2011 already seems to be off to a flying vegan start with none other than Oprah Winfrey and her 378 staffers going vegan for a week, for an episode dedicated to discussing food and the benefits of veganism. This episode, which featured bestselling authors, Michael Pollan and Kathy Freston as special guests has set websites like Huffington Post as well as Twitter and Facebook ablaze with discussions and debates about animal farming, ethics and health. The term "Vegan Diet" was one of the top 3 Google search terms in the U.S. on the day the episode aired and Kathy Freston's book, Veganist quickly shot to #1 on Amazon. While Oprah's show painted a very candy-coated balanced view of the issue of eating animals, it has obviously got a lot of people thinking and talking about veganism. Vegans and animal rights activists have a lot of reasons to get excited about all this mainstream attention, but there seems to be a lot of skepticism bubbling underneath the tepid enthusiasm. Why should there be any reason to not greet the Oprah Vegan Effect and celebrities promoting veganism with open arms? Let's look at the good, the bad and the ugly that can unfold when celebrities go vegan or often, 'veganish' (as coined by Oprah on the show)!

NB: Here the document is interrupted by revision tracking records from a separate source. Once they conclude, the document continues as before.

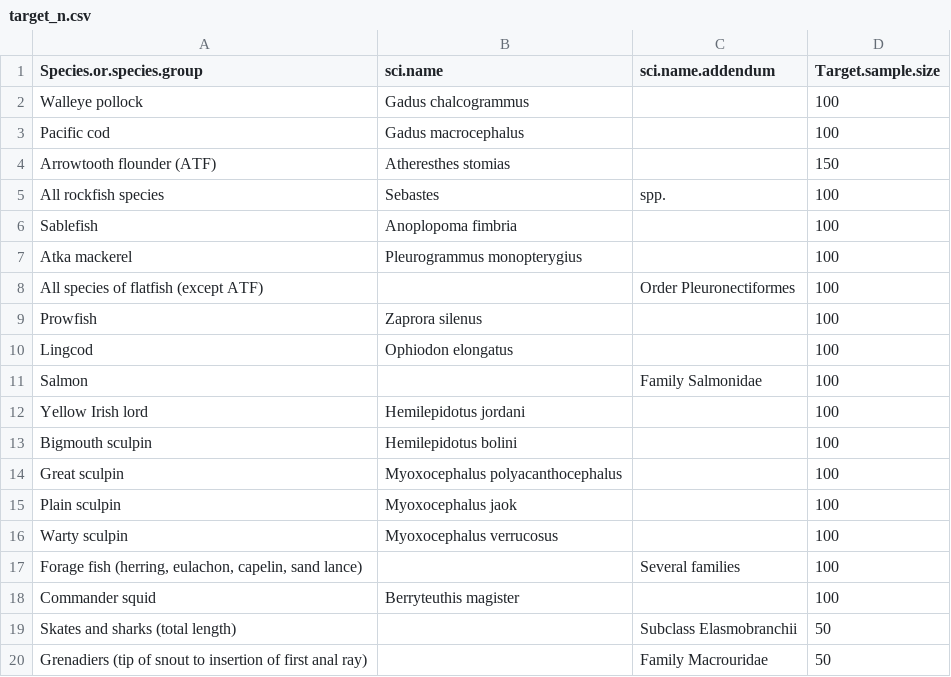
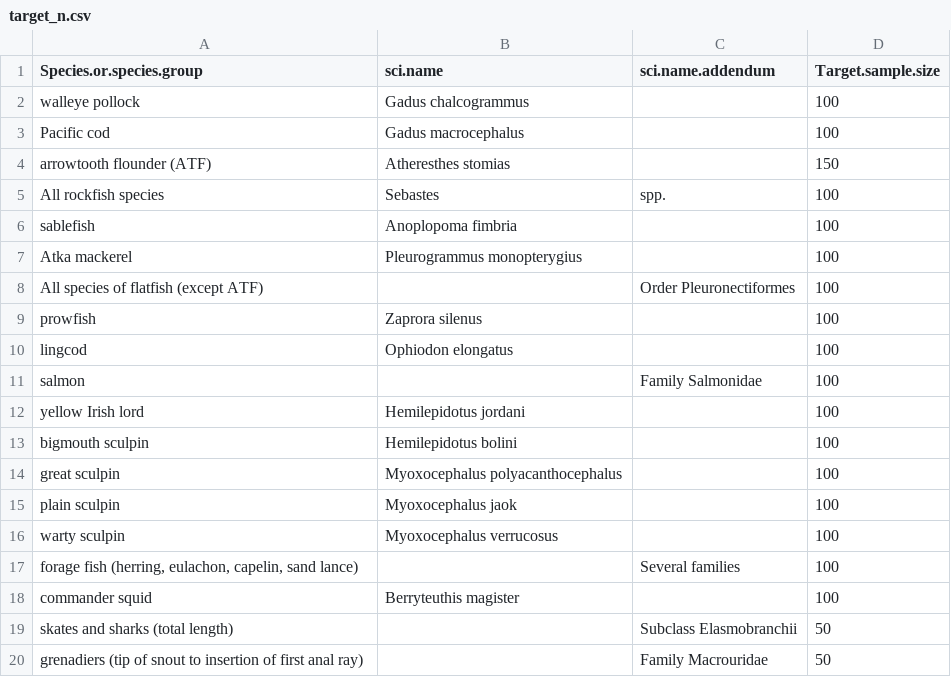
Before and after one commit to MargaretSiple-NOAA/goa-ai-data-reports, a CSV file: data/target_n.csv, drawn as a sheet.

```diff
--- a/data/target_n.csv
+++ b/data/target_n.csv
@@ -1,20 +1,20 @@
 Species.or.species.group,sci.name,sci.name.addendum,Target.sample.size
-Walleye pollock,Gadus chalcogrammus,,100
+walleye pollock,Gadus chalcogrammus,,100
 Pacific cod,Gadus macrocephalus,,100
-Arrowtooth flounder (ATF),Atheresthes stomias,,150
+arrowtooth flounder (ATF),Atheresthes stomias,,150
 All rockfish species,Sebastes,spp.,100
-Sablefish,Anoplopoma fimbria,,100
+sablefish,Anoplopoma fimbria,,100
 Atka mackerel,Pleurogrammus monopterygius,,100
 All species of flatfish (except ATF),,Order Pleuronectiformes,100
-Prowfish,Zaprora silenus,,100
-Lingcod,Ophiodon elongatus,,100
-Salmon,,Family Salmonidae,100
-Yellow Irish lord,Hemilepidotus jordani,,100
-Bigmouth sculpin,Hemilepidotus bolini,,100
-Great sculpin,Myoxocephalus polyacanthocephalus,,100
-Plain sculpin,Myoxocephalus jaok,,100
-Warty sculpin,Myoxocephalus verrucosus,,100
-"Forage fish (herring, eulachon, capelin, sand lance)",,Several families,100
-Commander squid,Berryteuthis magister,,100
-Skates and sharks (total length),,Subclass Elasmobranchii  ,50
-Grenadiers (tip of snout to insertion of first anal ray),,Family Macrouridae,50
+prowfish,Zaprora silenus,,100
+lingcod,Ophiodon elongatus,,100
+salmon,,Family Salmonidae,100
+yellow Irish lord,Hemilepidotus jordani,,100
+bigmouth sculpin,Hemilepidotus bolini,,100
+great sculpin,Myoxocephalus polyacanthocephalus,,100
+plain sculpin,Myoxocephalus jaok,,100
+warty sculpin,Myoxocephalus verrucosus,,100
+"forage fish (herring, eulachon, capelin, sand lance)",,Several families,100
+commander squid,Berryteuthis magister,,100
+skates and sharks (total length),,Subclass Elasmobranchii,50
+grenadiers (tip of snout to insertion of first anal ray),,Family Macrouridae,50
```
Also changed, not shown: 5 other files.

The Good: Whether you like it or not, no one can deny that our culture is obsessed with celebrities. People adore them, want to be like them and cannot get through a day without updates on what their favorite famous people are up to. This explains why magazine articles, TV and radio shows, as well as the Internet is flooded with celebrity-focused content. Big brands pay celebrities millions to endorse their products across the world and billions of people spend their time and money every day, reading, watching and listening to celebrity gossip. Celebrities are influencers and have the ability to define what is socially acceptable and desirable and therefore change people's minds on issues. For example, Ellen DeGeneres has used her network television talk show as a great platform to showcase vegan food and discuss issues related to the consumption and use of animals. Vegan musicians like Moby, as well as bands from the straight edge/hardcore punk movement have used their fame to help educate millions of fans that eating and using animals is anything but cool. Joaquin Phoenix lent his famous voice to Earthlings, the outstanding documentary about animal use and treatment and Alicia Silverstone has used her celebrity status to spread information about her positive experiences with veganism via mainstream media platforms, her blog and by authoring her own vegan cookbook.
The Bad: To understand why celebrities going vegan can actually be a bad thing, you have to get to the roots of what made them go vegan in the first place. More often than not, you will find that most celebrities turn to veganism as a "diet" or a "cleanse" that is driven purely by vanity and/or health reasons. While this in itself may be a compelling reason to go vegan, it firstly sends an inaccurate message that veganism is only a diet and that it is fine to wear wool and leather while touting the health and spiritual benefits of eliminating animal products from your diet. Secondly, a "diet" or a "cleanse" is often not enough motivation to keep people away from eating and using animal products consistently, so they end up slipping up or giving up on veganism completely. This leads people to believe that veganism is incredibly difficult and requires tremendous self-sacrifice, because if rich celebrities, who have enough money to hire personal assistants, chefs and stylists find being vegan a challenge, how can an average person possibly go and stay vegan? Veganism is a lifestyle that rejects all forms of animal use as a moral basis. In addition, it has tremendous health and environmental benefits. Till famous vegans don't embrace this clear message, there's always a risk of things turning out bad when they talk about veganism.
The Ugly: Continue Reading.
This article was written by One Green Planet: One Green Planet is an online destination for the ecologically ethical generation. We deliver relevant insights and opinions into the world of ecology, the environment & vegan living.
Oprah Vegan Effect celebrities good bad ugly